■ Exercise requirements
Repeat every record below, word for word.

■ Data
++++++
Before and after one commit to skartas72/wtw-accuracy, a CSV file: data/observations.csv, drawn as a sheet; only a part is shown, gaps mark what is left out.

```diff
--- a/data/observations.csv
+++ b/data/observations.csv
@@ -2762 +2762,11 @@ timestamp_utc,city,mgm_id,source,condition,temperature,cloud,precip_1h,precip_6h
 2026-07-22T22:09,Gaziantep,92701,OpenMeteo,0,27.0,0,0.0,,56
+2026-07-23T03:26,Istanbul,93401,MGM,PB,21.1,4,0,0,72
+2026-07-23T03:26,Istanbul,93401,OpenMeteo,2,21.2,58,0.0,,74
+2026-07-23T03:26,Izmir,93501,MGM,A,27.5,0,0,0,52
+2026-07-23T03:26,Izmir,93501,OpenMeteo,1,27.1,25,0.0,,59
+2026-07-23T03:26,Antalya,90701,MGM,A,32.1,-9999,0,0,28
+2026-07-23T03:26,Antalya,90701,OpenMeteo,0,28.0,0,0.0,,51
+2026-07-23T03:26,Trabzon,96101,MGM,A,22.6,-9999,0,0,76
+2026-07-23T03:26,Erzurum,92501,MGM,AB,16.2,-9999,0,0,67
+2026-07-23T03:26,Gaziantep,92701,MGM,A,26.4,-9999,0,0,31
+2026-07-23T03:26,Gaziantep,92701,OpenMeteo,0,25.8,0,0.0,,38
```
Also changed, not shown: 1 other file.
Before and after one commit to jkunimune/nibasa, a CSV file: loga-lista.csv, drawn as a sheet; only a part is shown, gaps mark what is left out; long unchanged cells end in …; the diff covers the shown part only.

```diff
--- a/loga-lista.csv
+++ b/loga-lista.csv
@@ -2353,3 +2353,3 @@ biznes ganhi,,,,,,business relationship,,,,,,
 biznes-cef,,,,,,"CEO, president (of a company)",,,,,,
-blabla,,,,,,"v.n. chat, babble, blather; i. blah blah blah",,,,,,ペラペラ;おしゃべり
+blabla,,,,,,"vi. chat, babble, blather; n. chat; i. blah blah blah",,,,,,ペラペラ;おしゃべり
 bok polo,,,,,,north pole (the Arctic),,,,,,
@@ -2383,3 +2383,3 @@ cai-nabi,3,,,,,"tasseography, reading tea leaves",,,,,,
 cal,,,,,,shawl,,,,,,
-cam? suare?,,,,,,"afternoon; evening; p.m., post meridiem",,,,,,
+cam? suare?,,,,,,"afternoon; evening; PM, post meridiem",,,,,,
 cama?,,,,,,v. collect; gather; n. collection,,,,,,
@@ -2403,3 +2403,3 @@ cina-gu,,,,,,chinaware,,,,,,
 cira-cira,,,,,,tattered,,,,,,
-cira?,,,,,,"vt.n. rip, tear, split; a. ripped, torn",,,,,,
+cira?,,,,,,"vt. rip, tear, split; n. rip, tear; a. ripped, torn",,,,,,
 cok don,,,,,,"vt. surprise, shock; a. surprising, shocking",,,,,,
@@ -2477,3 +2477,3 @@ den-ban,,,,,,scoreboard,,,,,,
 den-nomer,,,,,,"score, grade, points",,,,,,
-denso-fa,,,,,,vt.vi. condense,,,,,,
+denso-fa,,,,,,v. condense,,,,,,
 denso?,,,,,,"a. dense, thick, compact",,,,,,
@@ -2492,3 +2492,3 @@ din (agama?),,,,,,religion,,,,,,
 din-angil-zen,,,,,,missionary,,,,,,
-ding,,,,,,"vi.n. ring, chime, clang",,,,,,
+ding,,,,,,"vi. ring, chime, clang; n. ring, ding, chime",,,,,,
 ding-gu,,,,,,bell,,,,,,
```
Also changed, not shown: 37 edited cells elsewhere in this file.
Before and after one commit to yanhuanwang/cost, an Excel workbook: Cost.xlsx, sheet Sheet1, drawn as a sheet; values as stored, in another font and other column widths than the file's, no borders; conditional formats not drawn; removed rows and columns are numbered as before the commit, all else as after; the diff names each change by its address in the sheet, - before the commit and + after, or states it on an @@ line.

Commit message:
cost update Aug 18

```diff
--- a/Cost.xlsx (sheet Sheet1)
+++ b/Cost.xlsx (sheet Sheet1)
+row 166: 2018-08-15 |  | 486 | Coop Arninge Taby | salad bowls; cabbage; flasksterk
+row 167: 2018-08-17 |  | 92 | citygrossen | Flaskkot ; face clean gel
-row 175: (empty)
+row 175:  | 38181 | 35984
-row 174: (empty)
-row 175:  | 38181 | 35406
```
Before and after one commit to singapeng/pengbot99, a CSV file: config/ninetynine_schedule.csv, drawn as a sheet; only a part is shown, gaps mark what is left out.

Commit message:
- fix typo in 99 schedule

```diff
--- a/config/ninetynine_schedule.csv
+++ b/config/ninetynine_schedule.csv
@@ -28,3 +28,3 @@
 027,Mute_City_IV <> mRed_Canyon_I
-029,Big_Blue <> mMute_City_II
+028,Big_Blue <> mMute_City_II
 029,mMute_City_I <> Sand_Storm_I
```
++++++
■ Written response
Before and after one commit to skartas72/wtw-accuracy, a CSV file: data/observations.csv, drawn as a sheet; only a part is shown, gaps mark what is left out.

```diff
--- a/data/observations.csv
+++ b/data/observations.csv
@@ -2762 +2762,11 @@ timestamp_utc,city,mgm_id,source,condition,temperature,cloud,precip_1h,precip_6h
 2026-07-22T22:09,Gaziantep,92701,OpenMeteo,0,27.0,0,0.0,,56
+2026-07-23T03:26,Istanbul,93401,MGM,PB,21.1,4,0,0,72
+2026-07-23T03:26,Istanbul,93401,OpenMeteo,2,21.2,58,0.0,,74
+2026-07-23T03:26,Izmir,93501,MGM,A,27.5,0,0,0,52
+2026-07-23T03:26,Izmir,93501,OpenMeteo,1,27.1,25,0.0,,59
+2026-07-23T03:26,Antalya,90701,MGM,A,32.1,-9999,0,0,28
+2026-07-23T03:26,Antalya,90701,OpenMeteo,0,28.0,0,0.0,,51
+2026-07-23T03:26,Trabzon,96101,MGM,A,22.6,-9999,0,0,76
+2026-07-23T03:26,Erzurum,92501,MGM,AB,16.2,-9999,0,0,67
+2026-07-23T03:26,Gaziantep,92701,MGM,A,26.4,-9999,0,0,31
+2026-07-23T03:26,Gaziantep,92701,OpenMeteo,0,25.8,0,0.0,,38
```
Also changed, not shown: 1 other file.
Before and after one commit to jkunimune/nibasa, a CSV file: loga-lista.csv, drawn as a sheet; only a part is shown, gaps mark what is left out; long unchanged cells end in …; the diff covers the shown part only.

```diff
--- a/loga-lista.csv
+++ b/loga-lista.csv
@@ -2353,3 +2353,3 @@ biznes ganhi,,,,,,business relationship,,,,,,
 biznes-cef,,,,,,"CEO, president (of a company)",,,,,,
-blabla,,,,,,"v.n. chat, babble, blather; i. blah blah blah",,,,,,ペラペラ;おしゃべり
+blabla,,,,,,"vi. chat, babble, blather; n. chat; i. blah blah blah",,,,,,ペラペラ;おしゃべり
 bok polo,,,,,,north pole (the Arctic),,,,,,
@@ -2383,3 +2383,3 @@ cai-nabi,3,,,,,"tasseography, reading tea leaves",,,,,,
 cal,,,,,,shawl,,,,,,
-cam? suare?,,,,,,"afternoon; evening; p.m., post meridiem",,,,,,
+cam? suare?,,,,,,"afternoon; evening; PM, post meridiem",,,,,,
 cama?,,,,,,v. collect; gather; n. collection,,,,,,
@@ -2403,3 +2403,3 @@ cina-gu,,,,,,chinaware,,,,,,
 cira-cira,,,,,,tattered,,,,,,
-cira?,,,,,,"vt.n. rip, tear, split; a. ripped, torn",,,,,,
+cira?,,,,,,"vt. rip, tear, split; n. rip, tear; a. ripped, torn",,,,,,
 cok don,,,,,,"vt. surprise, shock; a. surprising, shocking",,,,,,
@@ -2477,3 +2477,3 @@ den-ban,,,,,,scoreboard,,,,,,
 den-nomer,,,,,,"score, grade, points",,,,,,
-denso-fa,,,,,,vt.vi. condense,,,,,,
+denso-fa,,,,,,v. condense,,,,,,
 denso?,,,,,,"a. dense, thick, compact",,,,,,
@@ -2492,3 +2492,3 @@ din (agama?),,,,,,religion,,,,,,
 din-angil-zen,,,,,,missionary,,,,,,
-ding,,,,,,"vi.n. ring, chime, clang",,,,,,
+ding,,,,,,"vi. ring, chime, clang; n. ring, ding, chime",,,,,,
 ding-gu,,,,,,bell,,,,,,
```
Also changed, not shown: 37 edited cells elsewhere in this file.
Before and after one commit to yanhuanwang/cost, an Excel workbook: Cost.xlsx, sheet Sheet1, drawn as a sheet; values as stored, in another font and other column widths than the file's, no borders; conditional formats not drawn; removed rows and columns are numbered as before the commit, all else as after; the diff names each change by its address in the sheet, - before the commit and + after, or states it on an @@ line.

Commit message:
cost update Aug 18

```diff
--- a/Cost.xlsx (sheet Sheet1)
+++ b/Cost.xlsx (sheet Sheet1)
+row 166: 2018-08-15 |  | 486 | Coop Arninge Taby | salad bowls; cabbage; flasksterk
+row 167: 2018-08-17 |  | 92 | citygrossen | Flaskkot ; face clean gel
-row 175: (empty)
+row 175:  | 38181 | 35984
-row 174: (empty)
-row 175:  | 38181 | 35406
```
Before and after one commit to singapeng/pengbot99, a CSV file: config/ninetynine_schedule.csv, drawn as a sheet; only a part is shown, gaps mark what is left out.

Commit message:
- fix typo in 99 schedule

```diff
--- a/config/ninetynine_schedule.csv
+++ b/config/ninetynine_schedule.csv
@@ -28,3 +28,3 @@
 027,Mute_City_IV <> mRed_Canyon_I
-029,Big_Blue <> mMute_City_II
+028,Big_Blue <> mMute_City_II
 029,mMute_City_I <> Sand_Storm_I
```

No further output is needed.